■ **Description of the task**: Where a line of the records contains the word "type", show that line.

■ **Material provided**:
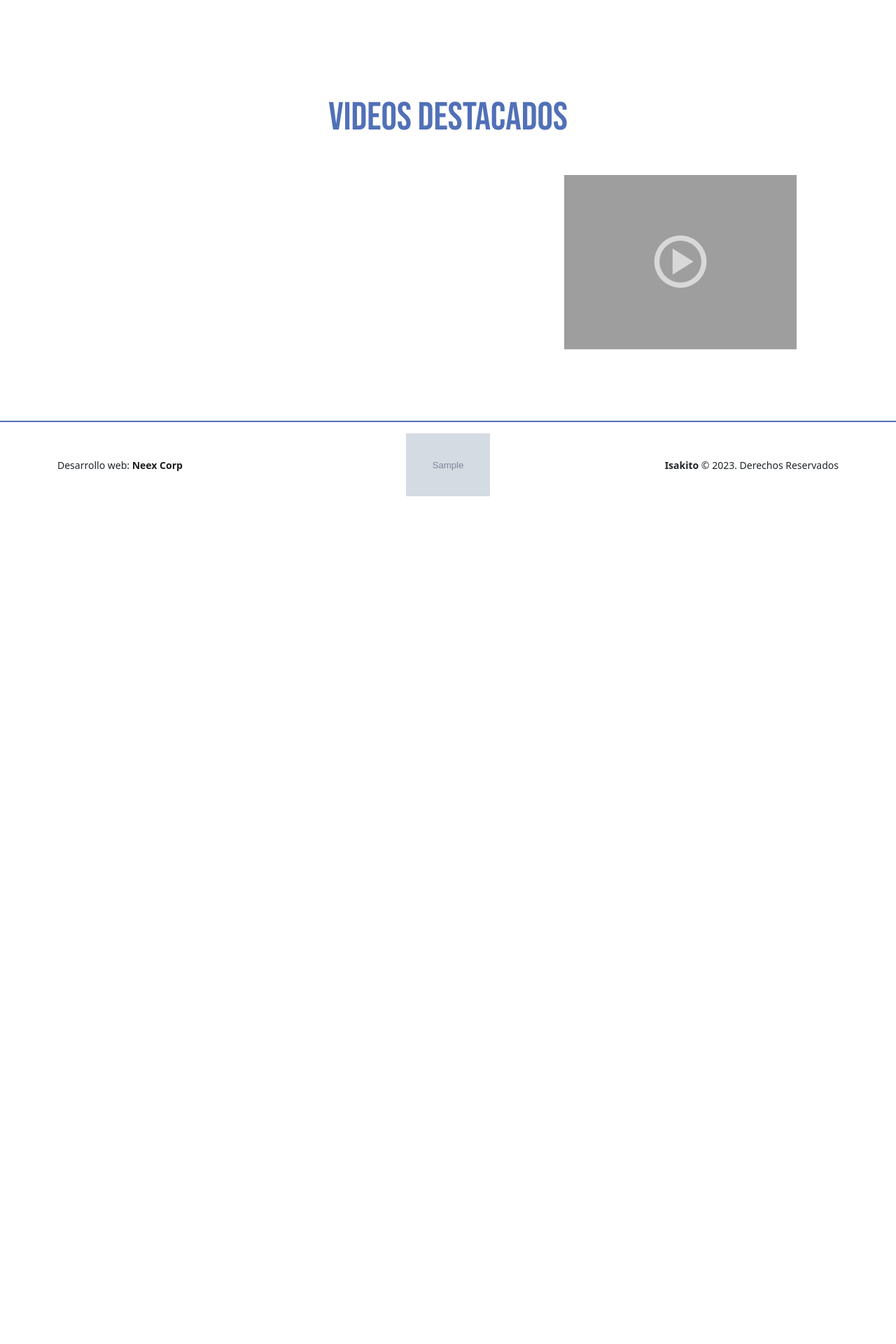
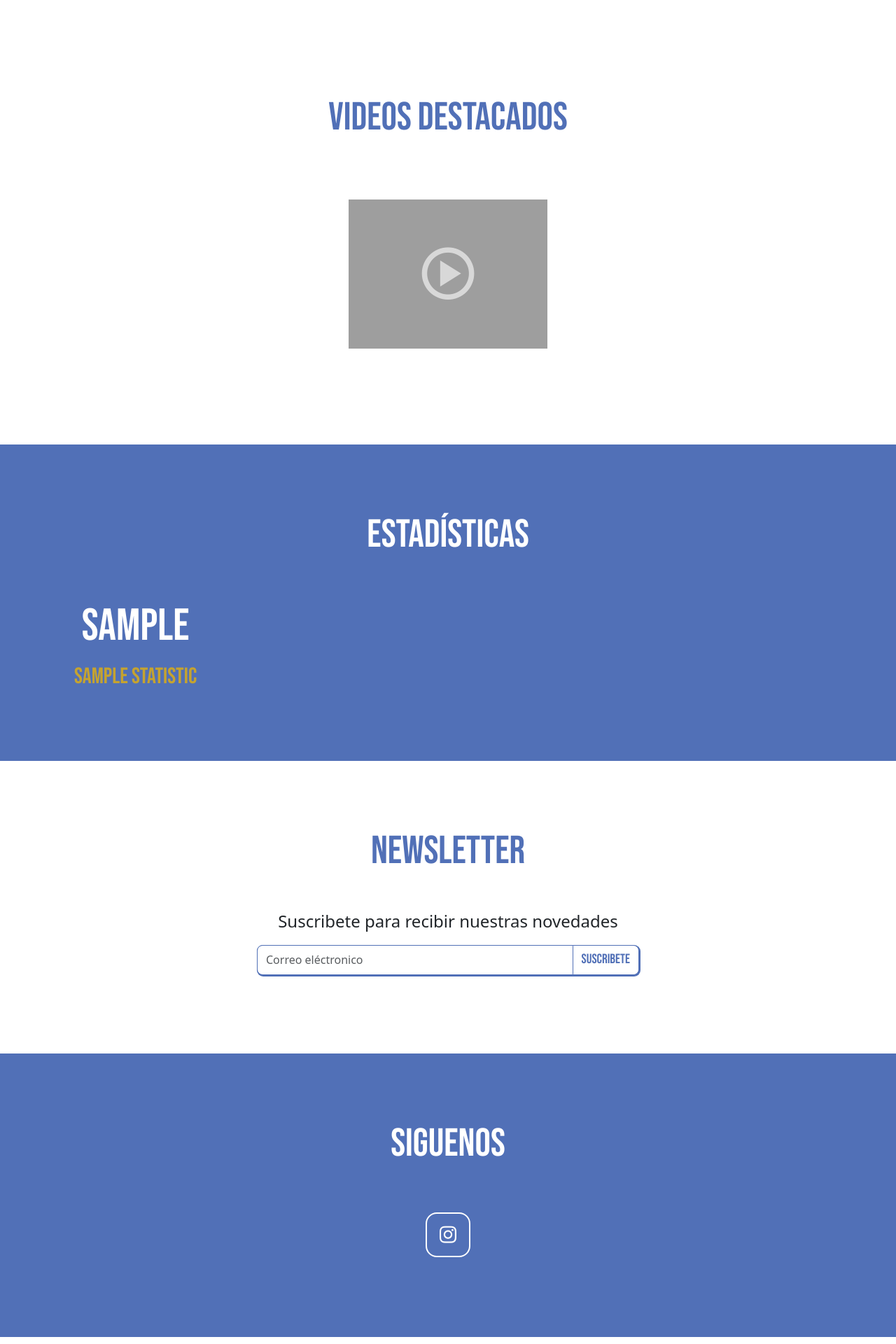
Before and after one commit to jonwilm/isakito, a Django app: page / in a window 1280 px wide. Shown: the part 2196-4116 px from the top of the page at 70% size. Before the commit the page ends 2905 px from the top, so only its background shows below. Run offline with Django 4.2, Linux system fonts and the light colour scheme; tables that the repository leaves empty hold one stand-in row (values such as "Sample post"); grey boxes marked "Sample" are stand-in pictures; some libraries are stand-ins or nearby versions; grey boxes are pictures that could not be loaded.

Commit message:
Estadisticas, newsletter, redes

```diff
--- a/apps/generales/models.py
+++ b/apps/generales/models.py
@@ -91,8 +91,8 @@ class Contact(Base):
 
 SOCIAL_NETWORKS = [
     ('Instagram', 'Instagram'),
-    ('facebook', 'facebook'),
-    ('X (Twitter)', 'X (Twitter)'),
+    ('Facebook', 'Facebook'),
+    ('Twitter', 'X (Twitter)'),
     ('Linkedin', 'Linkedin'),
     ('TikTok', 'TikTok'),
     ('Youtube', 'Youtube'),
--- a/apps/generales/views.py
+++ b/apps/generales/views.py
@@ -1,13 +1,16 @@
 from django.views.generic import TemplateView
 
-from .models import Logo, SliderHome, GalleryHome, Videos
+from .models import Logo, SliderHome, GalleryHome, SocialNetwork, Videos, Statistic
 from apps.productos.models import Brand
 
 class HomeView(TemplateView):
     template_name = 'front/home.html'
 
     def get_context_data(self, **kwargs):
-        logo = Logo.objects.get(active=True)
+        try:
+          logo = Logo.objects.get(active=True)
+        except GalleryHome.DoesNotExist:
+          logo = None
         sliderHome = SliderHome.objects.filter(active=True)
         brands = Brand.objects.filter(active=True)
         try:
@@ -15,11 +18,15 @@ class HomeView(TemplateView):
         except GalleryHome.DoesNotExist:
           galleryHome = None
         videos = Videos.objects.filter(active=True)
+        statistics = Statistic.objects.filter(active=True)
+        socialNetworks = SocialNetwork.objects.filter(active=True)
         context = {
             'logo': logo,
             'sliderHome': sliderHome,
             'brands': brands,
             'galleryHome': galleryHome,
             'videos': videos,
+            'statistics': statistics,
+            'socialNetworks': socialNetworks,
         }
         return context
--- a/static/front/assets/css/home.css
+++ b/static/front/assets/css/home.css
@@ -122,6 +122,7 @@
 }
 .slider-videos .slick-slide {
   overflow: hidden;
+  padding: 0.5rem;
 }
 .slider-videos .slick-slide img {
   width: 100%;
--- a/static/front/assets/css/styles.css
+++ b/static/front/assets/css/styles.css
@@ -55,6 +55,28 @@ body {
   border: none;
   outline: none;
   box-shadow: none;
+}
+.btn-white-blue {
+  font-family: 'Bebas Neue', sans-serif;
+  font-size: 1.2rem;
+  background-color: var(--white);
+  color: var(--blue);
+  border: 1px solid var(--blue);
+  border-radius: 0.5rem 0.5rem 0.5rem 0.5rem;
+  box-shadow: 1px 1px 0px 1px var(--blue);
+  transition: all 0.3s;
+}
+.btn-white-blue.active {
+  background-color: var(--blue);
+  color: var(--white);
+}
+.btn-white-blue:hover {
+  background-color: var(--blue);
+  color: var(--white);
+}
+.btn-white-blue:focus {
+  background-color: var(--white);
+  color: var(--blue);
 }
 /* ********************************************** */
 /* CAROUSEL */
@@ -155,6 +177,83 @@ body {
   color: var(--black);
 }
 /* ********************************************** */
+/* ESTADISTICAS */
+/* ********************************************** */
+.estadisticas {
+  background-color: var(--blue);
+}
+.estadisticas .content-estadisticas {
+  width: 100%;
+  display: grid;
+  grid-template-columns: repeat(5, 1fr);
+}
+.estadisticas .content-estadisticas .data {
+  text-align: center;
+  font-family: 'Bebas Neue', sans-serif;
+  font-size: 4rem;
+  color: var(--white);
+}
+.estadisticas .content-estadisticas .title {
+  text-align: center;
+  font-family: 'Bebas Neue', sans-serif;
+  font-size: 2rem;
+  color: var(--yellow);
+}
+/* ********************************************** */
+/* NEWSLETTER */
+/* ********************************************** */
+.newsletter input {
+  border: 1px solid var(--blue);
+  border-radius: 0.5rem 0.5rem 0.5rem 0.5rem;
+  box-shadow: 1px 1px 0px 1px var(--blue);
+}
+/* ********************************************** */
+/* REDES SOCIALES */
+/* ********************************************** */
+.redes-sociales {
+  background-color: var(--blue);
+}
+.redes-sociales .content-redes {
+  display: flex;
+  align-items: center;
+  justify-content: center;
+}
+.redes-sociales .content-redes a {
+  margin: 1rem;
+  color: var(--white);
+  font-size: 2rem;
+  text-decoration: none;
+}
+.redes-sociales .content-redes a .rrss {
+  width: 4rem;
+  height: 4rem;
+  border: 2px solid var(--white);
+  border-radius: 1rem;
+  display: flex;
+  align-items: center;
+  justify-content: center;
+  background: transparent;
+  transition: all 0.3s;
+}
+.redes-sociales .content-redes a .rrss.youtube:hover {
+  background: #bb0000;
+}
+.redes-sociales .content-redes a .rrss.facebook:hover {
+  background: #3b5998;
+}
+.redes-sociales .content-redes a .rrss.twitter:hover {
+  background: #55acee;
+}
+.redes-sociales .content-redes a .rrss.instagram:hover {
+  background: linear-gradient(45deg, #fdf497 0%,#fd5949 25%,#dc2743 50%,#d6249f 75%,#285AEB 100%);
+}
+.redes-sociales .content-redes a .rrss.linkedin:hover {
+  background: #007bb5;
+}
+.redes-sociales .content-redes a .rrss.tiktok:hover {
+  background: #000000;
+}
+/* ********************************************** */
 /* FOOTER */
 /* ********************************************** */
 footer {
--- /dev/null
+++ b/templates/front/components/estadisticas.html
@@ -0,0 +1,13 @@
+<div class="estadisticas py-5">
+  <div class="container py-5">
+    <h1 class="text-bebas display-4 text-white text-center mb-5">ESTADÍSTICAS</h1>
+    <div class="content-estadisticas">
+      {% for statistic in statistics %}
+      <div class="item">
+        <div class="data">{{ statistic.data }}</div>
+        <div class="title">{{ statistic.title }}</div>
+      </div>
+      {% endfor %}
+    </div>
+  </div>
+</div>
--- a/templates/front/components/navbar.html
+++ b/templates/front/components/navbar.html
@@ -1,7 +1,7 @@
 <nav class="navbar fixed-top navbar-expand-lg py-0">
   <div class="container-fluid align-items-lg-start">
     <a class="navbar-brand py-3" href="/">
-      <img class="logo-navbar" src="{{ logo }}" alt="">
+      <img class="logo-navbar" src="{% if logo %}{{ logo }}{% endif %}" alt="">
     </a>
     <button class="navbar-toggler" type="button" data-bs-toggle="offcanvas" data-bs-target="#offcanvasNavbar" aria-controls="offcanvasNavbar" aria-label="Toggle navigation">
       <span class="navbar-toggler-icon"></span>
--- /dev/null
+++ b/templates/front/components/newsletter.html
@@ -0,0 +1,16 @@
+<div class="newsletter py-5">
+  <div class="container py-5">
+    <h1 class="text-bebas display-4 text-blue text-center mb-5">NEWSLETTER</h1>
+    <p class="fs-4 text-center">Suscribete para recibir nuestras novedades</p>
+    <div class="row">
+      <div class="col-12 col-sm-10 offset-sm-1 col-md-8 offset-md-2 col-lg-6 offset-lg-3">
+        <form action="">
+          <div class="input-group mb-3">
+            <input type="text" class="form-control" placeholder="Correo eléctronico">
+            <button class="btn btn-white-blue" type="button" id="button-addon2">Suscribete</button>
+          </div>
+        </form>
+      </div>
+    </div>
+  </div>
+</div>
--- /dev/null
+++ b/templates/front/components/redes.html
@@ -0,0 +1,14 @@
+<div class="redes-sociales py-5">
+  <div class="container py-5">
+    <h1 class="text-bebas display-4 text-white text-center mb-5">SIGUENOS</h1>
+    <div class="content-redes">
+      {% for socialNetwork in socialNetworks %}
+      <a href="{{ socialNetwork.url }}" target="_blank" rel="noopener noreferrer">
+        <div class="rrss {{ socialNetwork.social_network|lower }}">
+          <i class='bx bxl-{{ socialNetwork.social_network|lower }}'></i>
+        </div>
+      </a>
+      {% endfor %}
+    </div>
+  </div>
+</div>
--- a/templates/front/home.html
+++ b/templates/front/home.html
@@ -13,11 +13,10 @@
 
 {% endblock css %}
 
-{% block navbar %}
-{% include 'front/components/navbar.html' with itemActive="home" %}
-{% endblock navbar %}
 
 {% block content %}
+{% include 'front/components/navbar.html' with itemActive="home" %}
+
 <div class="slider slider-home">
   <div id="sliderHome" class="carousel slide carousel-fade" data-bs-ride="carousel">
     <div class="carousel-indicators mb-0 mb-sm-3">
@@ -94,6 +93,7 @@
 </div>
 {% endif %}
 
+{% if videos %}
 <div class="videos-destacados py-5">
   <div class="container py-5">
     <h1 class="text-bebas display-4 text-blue text-center mb-5">VIDEOS DESTACADOS</h1>
@@ -112,6 +112,13 @@
     </div>
   </div>
 </div>
+{% endif %}
+
+{% include 'front/components/estadisticas.html' %}
+
+{% include 'front/components/newsletter.html' %}
+
+{% include 'front/components/redes.html' %}
 
 <div class="modal fade" id="modalVideo" tabindex="-1" aria-labelledby="modalVideoLabel" aria-hidden="true">
   <div class="modal-dialog modal-dialog-centered modal-xl">
@@ -136,6 +143,8 @@
 {% block js %}
 <script src="{% static 'libs/slick-slider/slick.min.js' %}"></script>
 <script>
+  $(window).ready(function() {
+
     $('.slider-marcas').slick({
       centerMode: true,
       centerPadding: '60px',
@@ -165,8 +174,13 @@
       }
       ]
     })
+    var lenVideos = {{ videos|length }}
+    var centerVideos = false
+    if (lenVideos > 3) {
+      centerVideos = true
+    }
     $('.slider-videos').slick({
-    centerMode: true,
+      centerMode: centerVideos,
       centerPadding: '60px',
       slidesToShow: 3,
       autoplay: true,
@@ -177,7 +191,7 @@
         breakpoint: 768,
         settings: {
           arrows: true,
-        centerMode: true,
+          centerMode: centerVideos,
           centerPadding: '40px',
           slidesToShow: 3
         }
@@ -187,12 +201,13 @@
         settings: {
           arrows: true,
           dots: false,
-        centerMode: true,
+          centerMode: centerVideos,
           centerPadding: '40px',
           slidesToShow: 1
         }
       }
       ]
+    })
   })
   $('.link-modalVideo').on('click', function() {
     $('#modalVideoLabel').text($(this).attr('data-title'))
--- a/templates/front/layout.html
+++ b/templates/front/layout.html
@@ -30,8 +30,6 @@
 </head>
 <body>
 
-  {% block navbar %}{% endblock navbar %}
-
   {% block content %}{% endblock content %}
 
   <footer>
@@ -46,7 +44,7 @@
           </div>
           <div class="col-12 col-md-4 text-center order-1 order-md-2">
             <a href="/">
-              <img class="logo-footer" src="{{ logo }}" alt="">
+              <img class="logo-footer" src="{% if logo %}{{ logo }}{% endif %}" alt="">
             </a>
           </div>
           <div class="col-12 col-md-4 order-2 order-md-3 mt-3 mt-md-0 d-flex align-items-center justify-content-center justify-content-md-end">
```
Lines whose indentation alone changed are shown as unchanged.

■ **Solution to this problem**:
     <button class="navbar-toggler" type="button" data-bs-toggle="offcanvas" data-bs-target="#offcanvasNavbar" aria-controls="offcanvasNavbar" aria-label="Toggle navigation">
+            <input type="text" class="form-control" placeholder="Correo eléctronico">
+            <button class="btn btn-white-blue" type="button" id="button-addon2">Suscribete</button>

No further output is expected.